The sophomore album by the audacious Kanye West had quite the task to follow up to the critically acclaimed The College Dropout, to which the success only further boosted his ego, so West decided to respond by expanding. Expanding the album length, the number of guest artists, the number of production techniques, instruments, genre influences, and quite plainly, expanding the hip hop sound. If his debut introduced a rising star, Late Registration confirmed his status.
From true opener, “Heard ‘Em Say” and grandiose follow up “Touch the Sky”, it is evident this album will be far different to his debut, with the latter an anthemic event in popular hip hop. The production, for once not handled by West himself but by Just Blaze, capably holds its own amongst, if not betters, most other tracks on the record. “Gold Digger” then succeeds that with its infectious beat, catchy chorus and good lyrics both ridiculing and empowering women.
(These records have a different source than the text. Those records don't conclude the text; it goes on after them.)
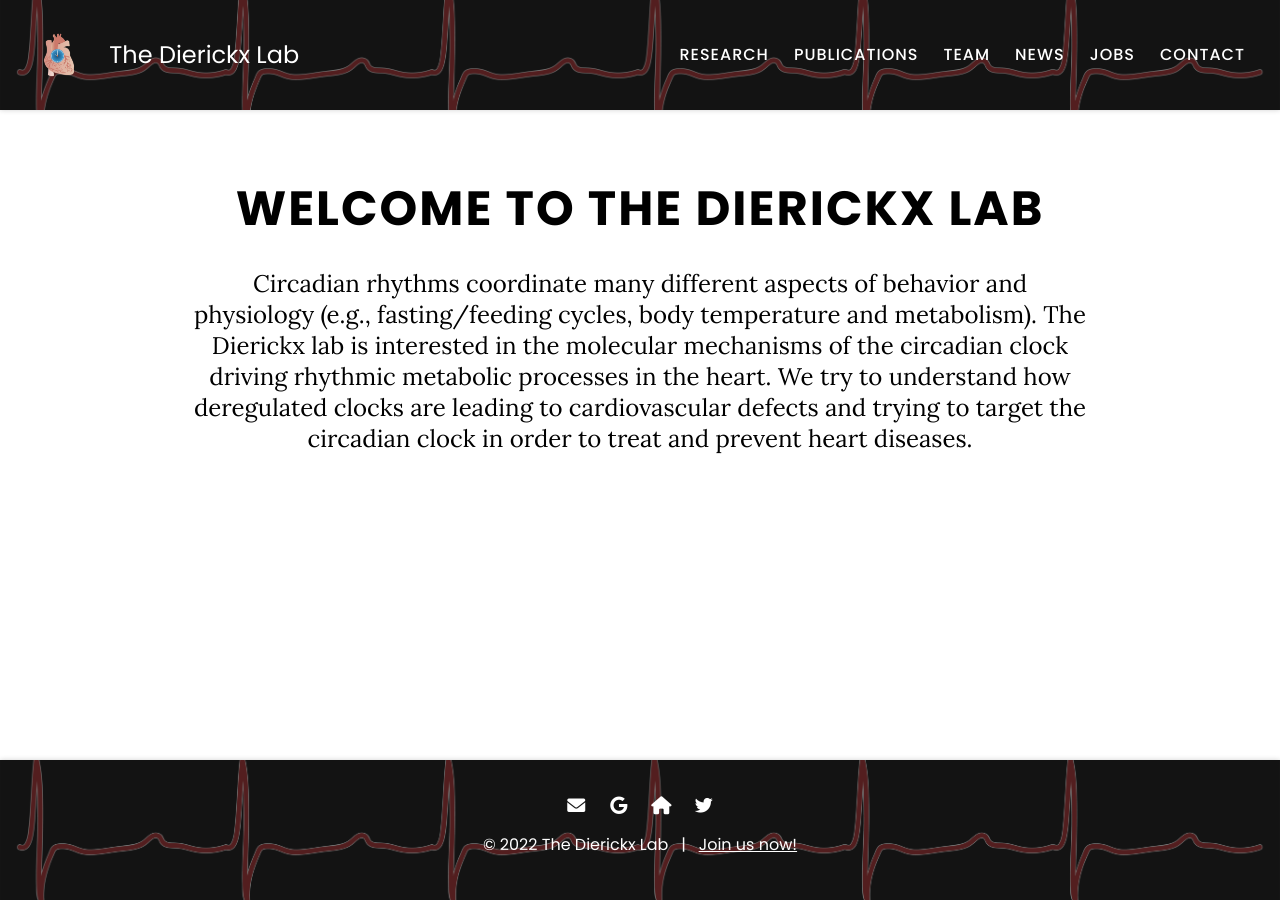
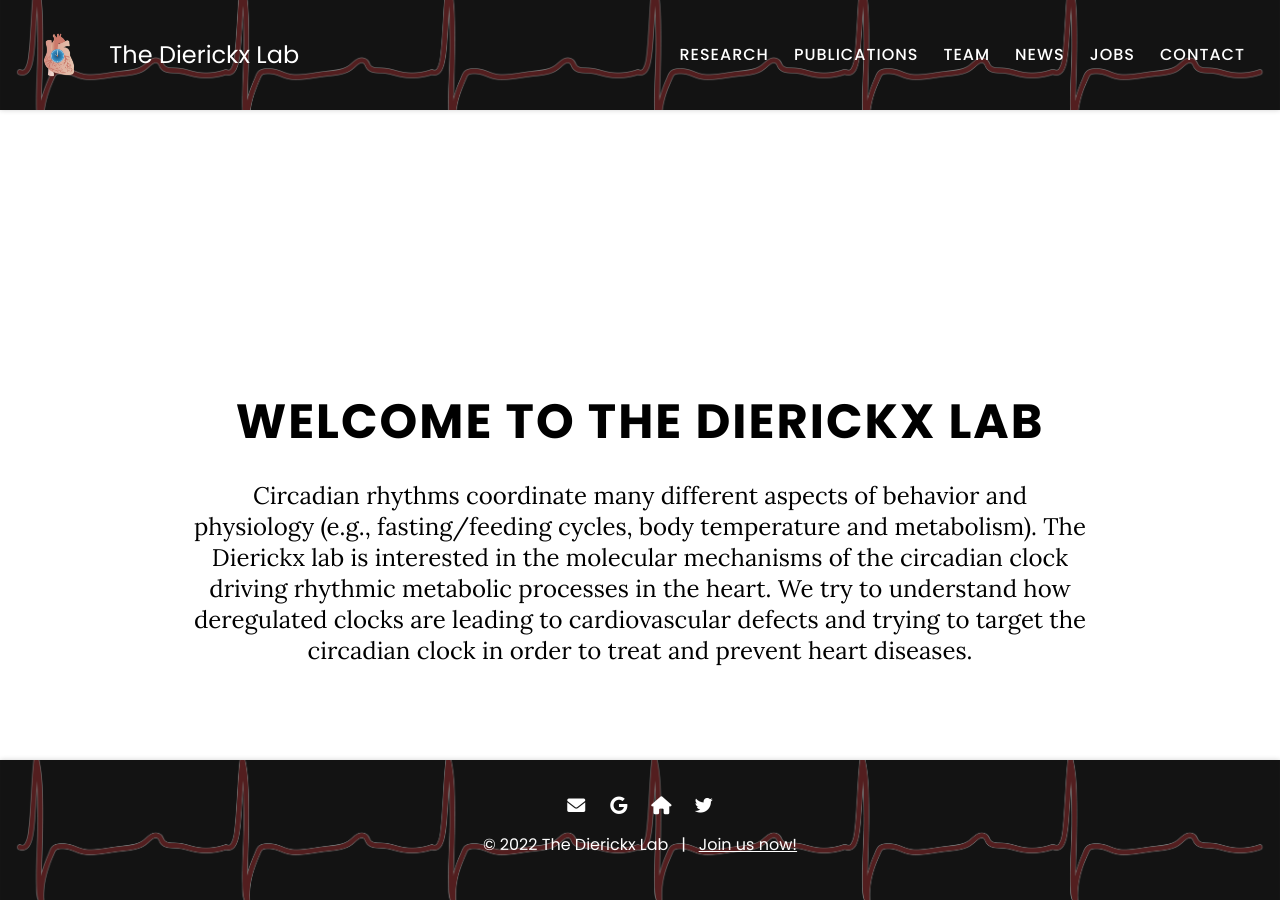
Before and after one commit to theDierickxLab/theDierickxLab, a Jekyll site: the page built from index.md, in a window 1280 px wide. Built offline with Jekyll 4.4.1, drawn with Linux system fonts in a browser that asks for light colours.

Commit message:
Update index.md

```diff
--- a/index.md
+++ b/index.md
@@ -6,10 +6,7 @@ title: Home
 {% include section.html background="" full='true' dark='true' %}
 
 
-
-
-
-
+<br><br><br><br><br><br>
 
 
 #  <span style="color:black;font-weight:bold;font-size:3rem;text-align:center">Welcome to the Dierickx Lab</span>
```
Somehow, West then caps off a near perfect opening four tracks with the smooth collaboration, “Drive Slow”, in which Paul Wall drops one of the best guest verses on the record, with articulate rhyming patterns and the great lyric, “the disco ball in my mouth insinuates I’m ballin’”.
An album standout, “Diamonds from Sierra Leone (Remix)”, has West tackling the large issue of conflict (blood) diamonds and the implications of their actions, before Jay steps in to brag some more about himself, “I’m not a businessman, I’m a business, man! Let me handle my business, damn”. The ode to West’s mother, “Hey Mama”, follows that, and is lyrically the best track on the record. Honest and heartfelt, something unexpected, it feels entirely appropriate for Late Registration, and the lyrics tell us all how great this lady was (My mama told me go to school, get your doctorate, something to fall back on, you could profit with, but still supported me when I did the opposite). The album’s best track is the intricate and lavish, “Gone”, with orchestral production sounding at home alongside an Otis Redding sample, supporting without any doubt some of the best verses on any Kanye album.
This album is as influential and important as any hip hop album ever released, with its only detractor being the length and the fact a couple songs are weak in comparison. With both his first two albums both regarded as classics, it seemed West could do no wrong. The thinking hip hop fan’s favourite Kanye album, because when it comes right down to it Kanye, “Even your superficial raps is super-official”.
Top Songs – “Diamonds from Sierra Leone (Remix)”, “Hey Mama”, “Gone”